== Prompt ==
Needed from the data below: every line from the one with "Before and after one commit to zohaashafiq18/sialconnect, a" up to and including the one with "Also changed, not shown: other parts of README.md", repeated exactly and with nothing else.
Records START
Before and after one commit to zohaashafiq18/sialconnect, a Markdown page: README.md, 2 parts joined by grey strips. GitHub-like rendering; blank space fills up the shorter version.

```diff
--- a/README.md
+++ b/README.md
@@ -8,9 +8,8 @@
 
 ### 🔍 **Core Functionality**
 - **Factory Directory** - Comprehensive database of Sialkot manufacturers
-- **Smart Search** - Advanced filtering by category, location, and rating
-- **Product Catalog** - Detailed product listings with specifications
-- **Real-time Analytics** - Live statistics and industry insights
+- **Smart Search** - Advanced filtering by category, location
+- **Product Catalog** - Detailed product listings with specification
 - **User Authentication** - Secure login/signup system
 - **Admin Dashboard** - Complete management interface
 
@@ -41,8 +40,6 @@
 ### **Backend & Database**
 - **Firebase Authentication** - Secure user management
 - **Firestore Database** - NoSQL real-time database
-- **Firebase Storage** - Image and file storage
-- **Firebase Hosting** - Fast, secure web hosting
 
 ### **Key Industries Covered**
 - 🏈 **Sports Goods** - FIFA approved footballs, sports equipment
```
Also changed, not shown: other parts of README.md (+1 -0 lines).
Records END
Records START
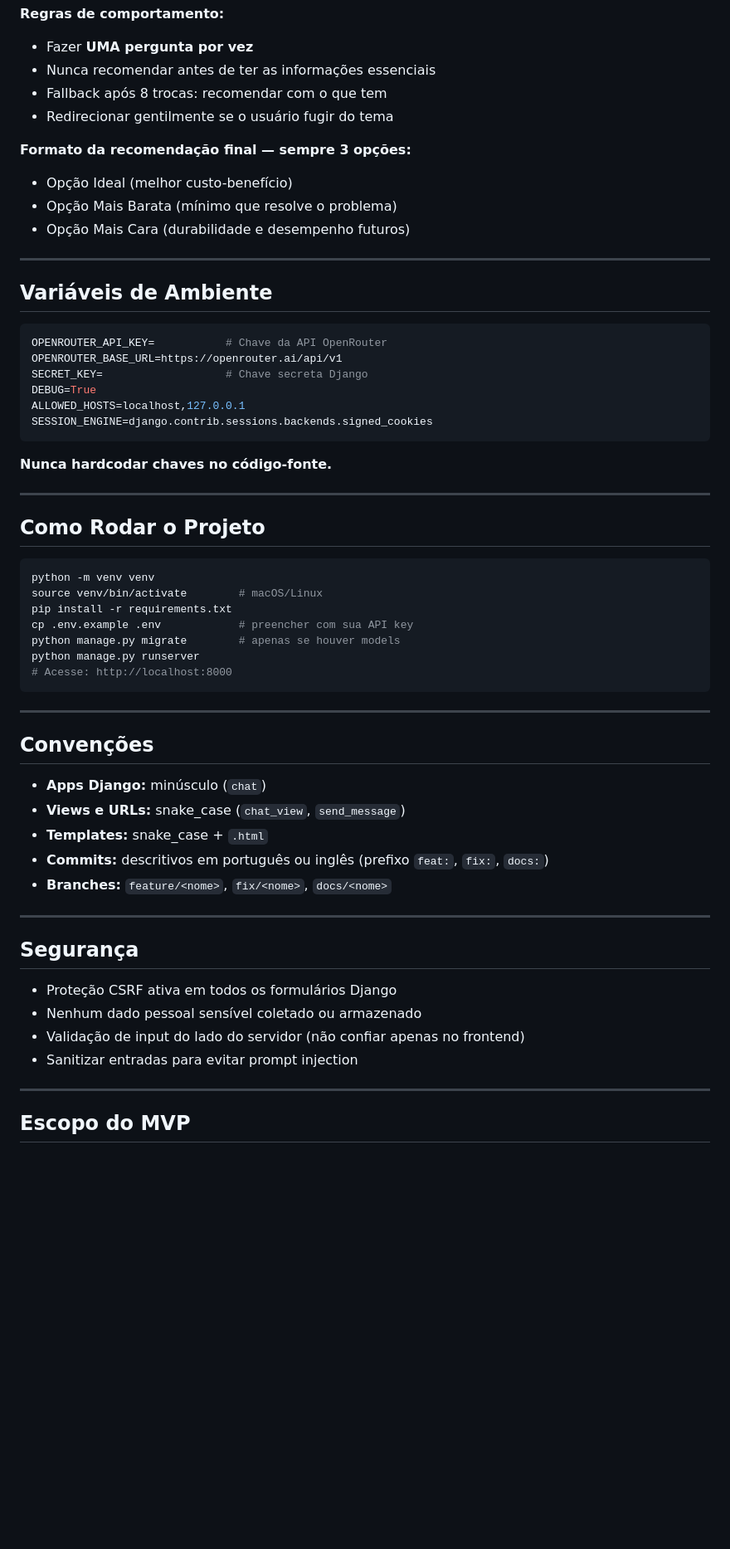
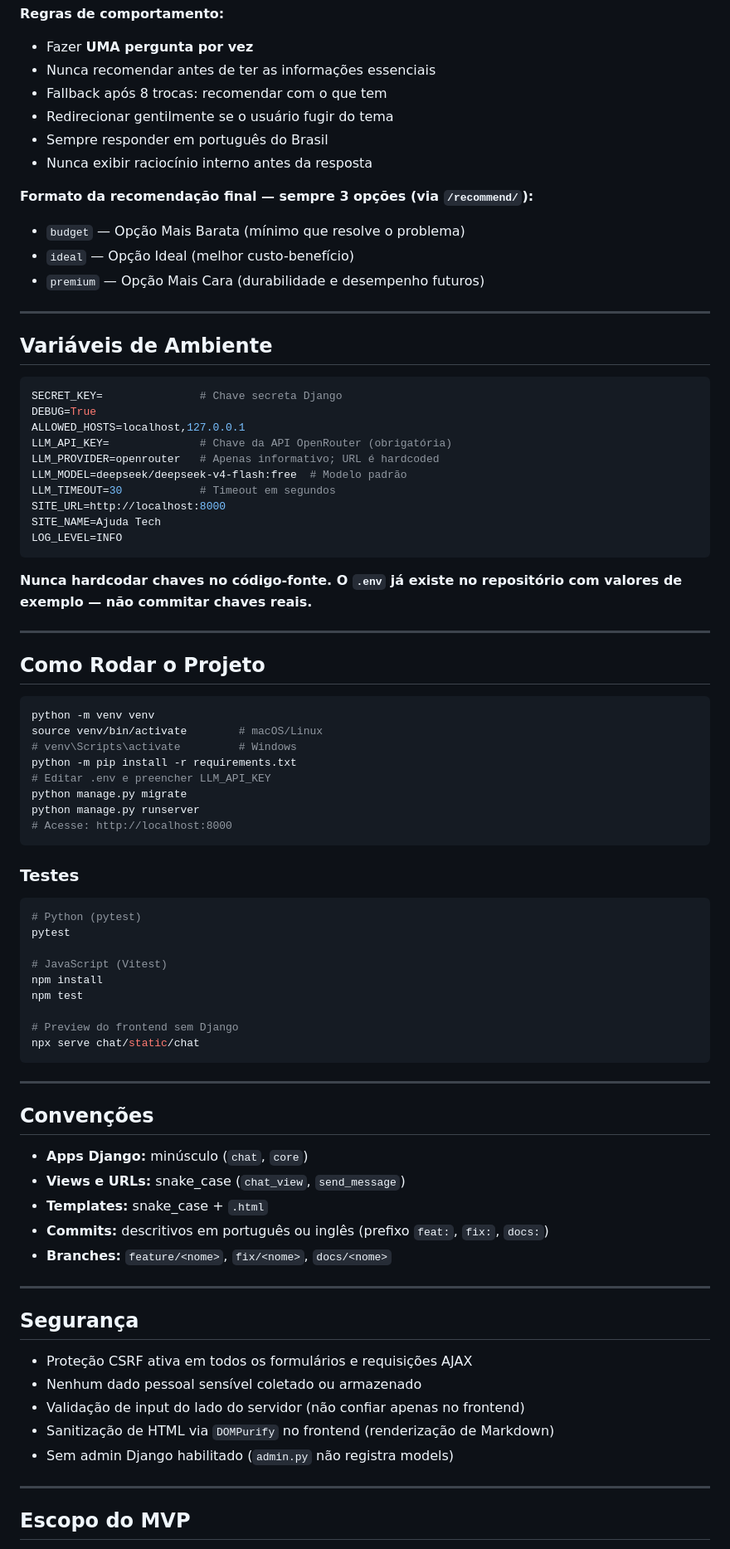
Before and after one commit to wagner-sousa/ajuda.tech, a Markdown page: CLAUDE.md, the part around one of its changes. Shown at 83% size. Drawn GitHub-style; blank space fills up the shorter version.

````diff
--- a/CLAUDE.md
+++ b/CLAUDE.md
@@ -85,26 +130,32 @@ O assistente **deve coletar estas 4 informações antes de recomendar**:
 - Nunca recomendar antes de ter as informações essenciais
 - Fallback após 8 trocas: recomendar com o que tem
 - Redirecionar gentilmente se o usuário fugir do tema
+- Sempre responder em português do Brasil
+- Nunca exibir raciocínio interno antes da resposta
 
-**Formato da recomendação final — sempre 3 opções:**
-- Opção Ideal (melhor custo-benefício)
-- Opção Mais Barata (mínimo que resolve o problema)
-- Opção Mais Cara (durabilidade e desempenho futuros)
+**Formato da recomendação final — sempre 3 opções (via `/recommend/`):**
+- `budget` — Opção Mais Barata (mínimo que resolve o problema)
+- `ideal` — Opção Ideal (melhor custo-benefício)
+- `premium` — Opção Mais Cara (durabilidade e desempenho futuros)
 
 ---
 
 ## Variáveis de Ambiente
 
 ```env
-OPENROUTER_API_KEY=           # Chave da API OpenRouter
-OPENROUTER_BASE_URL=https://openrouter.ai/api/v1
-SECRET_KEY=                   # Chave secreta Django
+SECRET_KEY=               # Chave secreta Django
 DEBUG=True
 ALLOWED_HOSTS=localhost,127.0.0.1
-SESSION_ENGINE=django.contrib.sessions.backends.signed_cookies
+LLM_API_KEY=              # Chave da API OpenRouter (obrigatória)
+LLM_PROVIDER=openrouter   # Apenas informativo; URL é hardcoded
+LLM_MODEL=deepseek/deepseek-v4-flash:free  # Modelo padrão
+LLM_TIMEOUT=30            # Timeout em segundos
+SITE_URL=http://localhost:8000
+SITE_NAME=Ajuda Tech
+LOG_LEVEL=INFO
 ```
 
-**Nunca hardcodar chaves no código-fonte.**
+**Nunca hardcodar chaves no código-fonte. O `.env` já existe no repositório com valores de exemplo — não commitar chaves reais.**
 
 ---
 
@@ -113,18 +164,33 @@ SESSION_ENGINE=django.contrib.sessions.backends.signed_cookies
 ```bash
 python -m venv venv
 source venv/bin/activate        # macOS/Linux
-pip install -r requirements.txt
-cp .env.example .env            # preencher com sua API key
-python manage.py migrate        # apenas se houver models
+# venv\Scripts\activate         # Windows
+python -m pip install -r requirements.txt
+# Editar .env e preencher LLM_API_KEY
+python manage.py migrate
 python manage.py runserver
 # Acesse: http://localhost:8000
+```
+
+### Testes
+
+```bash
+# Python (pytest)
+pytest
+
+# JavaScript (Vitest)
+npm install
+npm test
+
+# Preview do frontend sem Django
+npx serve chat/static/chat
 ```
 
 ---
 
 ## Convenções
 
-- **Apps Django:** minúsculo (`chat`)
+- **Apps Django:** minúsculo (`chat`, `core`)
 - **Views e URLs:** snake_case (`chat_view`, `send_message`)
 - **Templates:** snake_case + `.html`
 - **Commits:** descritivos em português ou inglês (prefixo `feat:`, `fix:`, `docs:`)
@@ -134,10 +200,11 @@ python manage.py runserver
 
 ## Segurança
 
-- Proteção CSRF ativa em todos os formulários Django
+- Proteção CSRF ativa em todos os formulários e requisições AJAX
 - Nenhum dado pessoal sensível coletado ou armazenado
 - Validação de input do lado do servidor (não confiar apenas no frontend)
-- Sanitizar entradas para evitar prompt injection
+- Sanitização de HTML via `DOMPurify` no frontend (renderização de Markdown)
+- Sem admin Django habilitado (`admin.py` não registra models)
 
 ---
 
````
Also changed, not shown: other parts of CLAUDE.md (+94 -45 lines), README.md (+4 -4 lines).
Records END
Records START
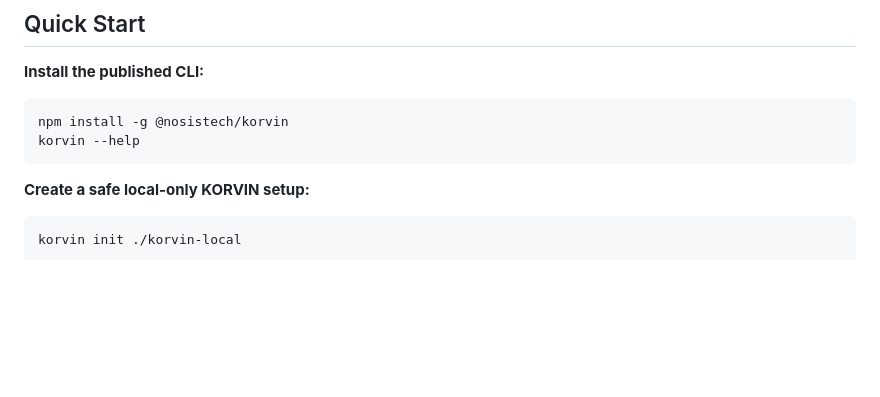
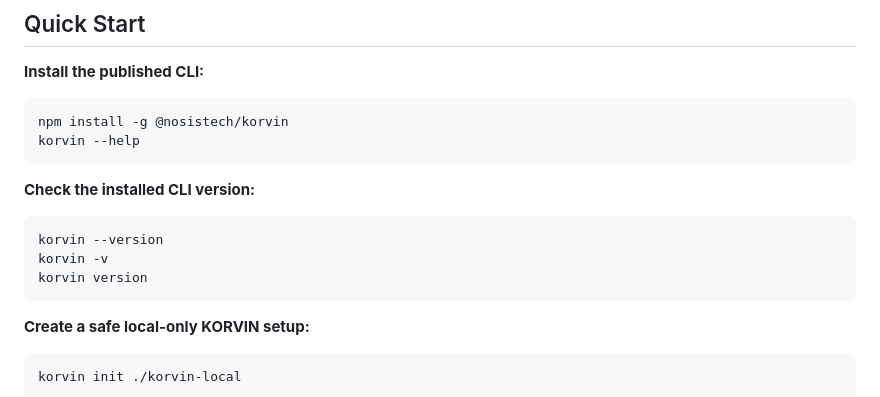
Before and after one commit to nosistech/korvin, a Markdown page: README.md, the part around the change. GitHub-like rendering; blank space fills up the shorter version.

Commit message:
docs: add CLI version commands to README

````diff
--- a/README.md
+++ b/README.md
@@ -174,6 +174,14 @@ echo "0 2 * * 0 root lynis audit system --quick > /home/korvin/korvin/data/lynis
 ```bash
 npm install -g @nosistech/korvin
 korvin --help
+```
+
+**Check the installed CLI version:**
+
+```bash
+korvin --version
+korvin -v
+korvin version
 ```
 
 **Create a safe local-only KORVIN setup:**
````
Records END
== Exercise result ==
Before and after one commit to zohaashafiq18/sialconnect, a Markdown page: README.md, 2 parts joined by grey strips. GitHub-like rendering; blank space fills up the shorter version.

```diff
--- a/README.md
+++ b/README.md
@@ -8,9 +8,8 @@
 
 ### 🔍 **Core Functionality**
 - **Factory Directory** - Comprehensive database of Sialkot manufacturers
-- **Smart Search** - Advanced filtering by category, location, and rating
-- **Product Catalog** - Detailed product listings with specifications
-- **Real-time Analytics** - Live statistics and industry insights
+- **Smart Search** - Advanced filtering by category, location
+- **Product Catalog** - Detailed product listings with specification
 - **User Authentication** - Secure login/signup system
 - **Admin Dashboard** - Complete management interface
 
@@ -41,8 +40,6 @@
 ### **Backend & Database**
 - **Firebase Authentication** - Secure user management
 - **Firestore Database** - NoSQL real-time database
-- **Firebase Storage** - Image and file storage
-- **Firebase Hosting** - Fast, secure web hosting
 
 ### **Key Industries Covered**
 - 🏈 **Sports Goods** - FIFA approved footballs, sports equipment
```
Also changed, not shown: other parts of README.md (+1 -0 lines).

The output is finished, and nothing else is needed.